To me, you have always been so strong and capable of anything.

I didn’t notice a lot,

and it’s no excuse,

that I let my abuse and rape take my focus off of you.

I put my energy into caring for my mom through her cancers,

and grieving the loss of all of my aunts and uncles,

plus a few cousins.

I was battling depression

and recovering from a suicide attempt.

I thought it was enough that I befriended you

and that I love you,

that I made a career out of the pursuit for unity.

I had no idea I needed to protect you,

and I’m afraid I couldn’t have,

even if I had tried.

Yet I am here now,

waking (although belated),

grieving with you,

reaching out to you,

and asking your forgiveness

for my blindness.

I want to understand.

I want to align,

to unite,

and to deliver

on the promise

not originally meant for you

or for me.

The promise

that for all

there will be

Justice and Liberty. xo

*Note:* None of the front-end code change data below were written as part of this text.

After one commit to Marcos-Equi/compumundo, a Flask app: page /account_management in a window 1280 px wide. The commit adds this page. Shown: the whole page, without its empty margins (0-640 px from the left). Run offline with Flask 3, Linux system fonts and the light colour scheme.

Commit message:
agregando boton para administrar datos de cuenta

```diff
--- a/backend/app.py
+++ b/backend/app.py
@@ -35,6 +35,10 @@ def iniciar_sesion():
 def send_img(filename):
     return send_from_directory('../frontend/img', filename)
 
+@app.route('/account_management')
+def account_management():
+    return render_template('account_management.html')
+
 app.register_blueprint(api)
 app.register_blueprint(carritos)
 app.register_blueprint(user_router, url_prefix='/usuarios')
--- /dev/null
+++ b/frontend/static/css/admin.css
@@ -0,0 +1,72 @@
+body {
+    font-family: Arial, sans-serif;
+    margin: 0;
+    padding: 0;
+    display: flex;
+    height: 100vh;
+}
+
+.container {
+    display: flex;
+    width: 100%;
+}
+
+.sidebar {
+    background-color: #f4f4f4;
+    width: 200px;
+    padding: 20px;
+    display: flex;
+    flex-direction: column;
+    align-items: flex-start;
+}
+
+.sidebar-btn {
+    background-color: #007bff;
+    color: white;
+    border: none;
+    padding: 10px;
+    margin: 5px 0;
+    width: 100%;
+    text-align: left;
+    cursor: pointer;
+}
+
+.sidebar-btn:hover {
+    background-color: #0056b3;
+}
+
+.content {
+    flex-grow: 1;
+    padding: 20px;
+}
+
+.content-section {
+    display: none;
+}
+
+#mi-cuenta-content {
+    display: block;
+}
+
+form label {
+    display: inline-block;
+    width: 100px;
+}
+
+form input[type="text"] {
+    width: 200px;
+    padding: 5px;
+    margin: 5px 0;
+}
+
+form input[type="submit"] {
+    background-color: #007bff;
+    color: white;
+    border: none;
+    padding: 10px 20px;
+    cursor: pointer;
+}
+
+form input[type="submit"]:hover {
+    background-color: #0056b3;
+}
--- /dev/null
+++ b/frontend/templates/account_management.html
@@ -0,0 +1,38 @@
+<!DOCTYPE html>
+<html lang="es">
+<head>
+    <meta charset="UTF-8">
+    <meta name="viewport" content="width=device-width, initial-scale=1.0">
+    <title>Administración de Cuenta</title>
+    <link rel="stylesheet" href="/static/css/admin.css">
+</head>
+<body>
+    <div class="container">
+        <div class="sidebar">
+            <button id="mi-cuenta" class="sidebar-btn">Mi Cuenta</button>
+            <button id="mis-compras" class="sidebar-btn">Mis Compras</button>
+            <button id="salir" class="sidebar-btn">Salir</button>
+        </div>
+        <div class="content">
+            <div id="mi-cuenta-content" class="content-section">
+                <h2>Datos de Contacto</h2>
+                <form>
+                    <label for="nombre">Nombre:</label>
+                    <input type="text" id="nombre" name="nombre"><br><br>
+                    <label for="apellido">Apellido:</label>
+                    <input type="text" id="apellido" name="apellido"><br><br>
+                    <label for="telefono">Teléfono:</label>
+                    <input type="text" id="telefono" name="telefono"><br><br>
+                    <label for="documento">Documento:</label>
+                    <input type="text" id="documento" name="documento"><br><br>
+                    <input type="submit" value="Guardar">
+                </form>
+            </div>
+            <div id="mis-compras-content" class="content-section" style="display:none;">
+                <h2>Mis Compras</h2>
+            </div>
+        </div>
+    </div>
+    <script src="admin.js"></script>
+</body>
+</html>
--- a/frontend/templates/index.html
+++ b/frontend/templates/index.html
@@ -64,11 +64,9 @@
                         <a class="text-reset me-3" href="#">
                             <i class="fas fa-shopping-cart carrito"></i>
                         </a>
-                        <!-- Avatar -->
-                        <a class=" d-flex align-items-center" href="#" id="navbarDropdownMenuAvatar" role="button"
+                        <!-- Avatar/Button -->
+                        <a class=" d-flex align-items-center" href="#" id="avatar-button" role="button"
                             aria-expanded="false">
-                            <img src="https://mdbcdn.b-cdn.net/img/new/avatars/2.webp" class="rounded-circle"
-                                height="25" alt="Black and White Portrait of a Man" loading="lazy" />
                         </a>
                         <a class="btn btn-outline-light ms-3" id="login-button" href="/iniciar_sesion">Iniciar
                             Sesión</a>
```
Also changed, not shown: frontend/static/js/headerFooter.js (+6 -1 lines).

Nance L. Schick, Esq. is an attorney, arbitrator, mediator, and conflict resolution coach based in New York City. She is the founder of The Law Studio of Nance L. Schick, where she and her team of employees, vendors, and strategic partners deconstruct conflict and re-create it as opportunity, using a holistic, integrative approach. Nance resolves conflict and cultivates leaders, using her EEOC training, as well as her proprietary Third Ear Conflict Resolution process, which is described in more detail in her first book, DIY Conflict Resolution: Seven Choices and Five Actions of a Master. She is also an award-winning entrepreneur, who has been acknowledged by the New York Economic Development Corporation/B-Labs (Best for NYC 2015 finalist), U.S. Chamber of Commerce (2015 Blue Ribbon Small Business), Enterprising Women Magazine (Honorable Mention, 2014 Woman of the Year awards), and Urban Rebound NY/Count Me In (2013 Pitch Competition finalist).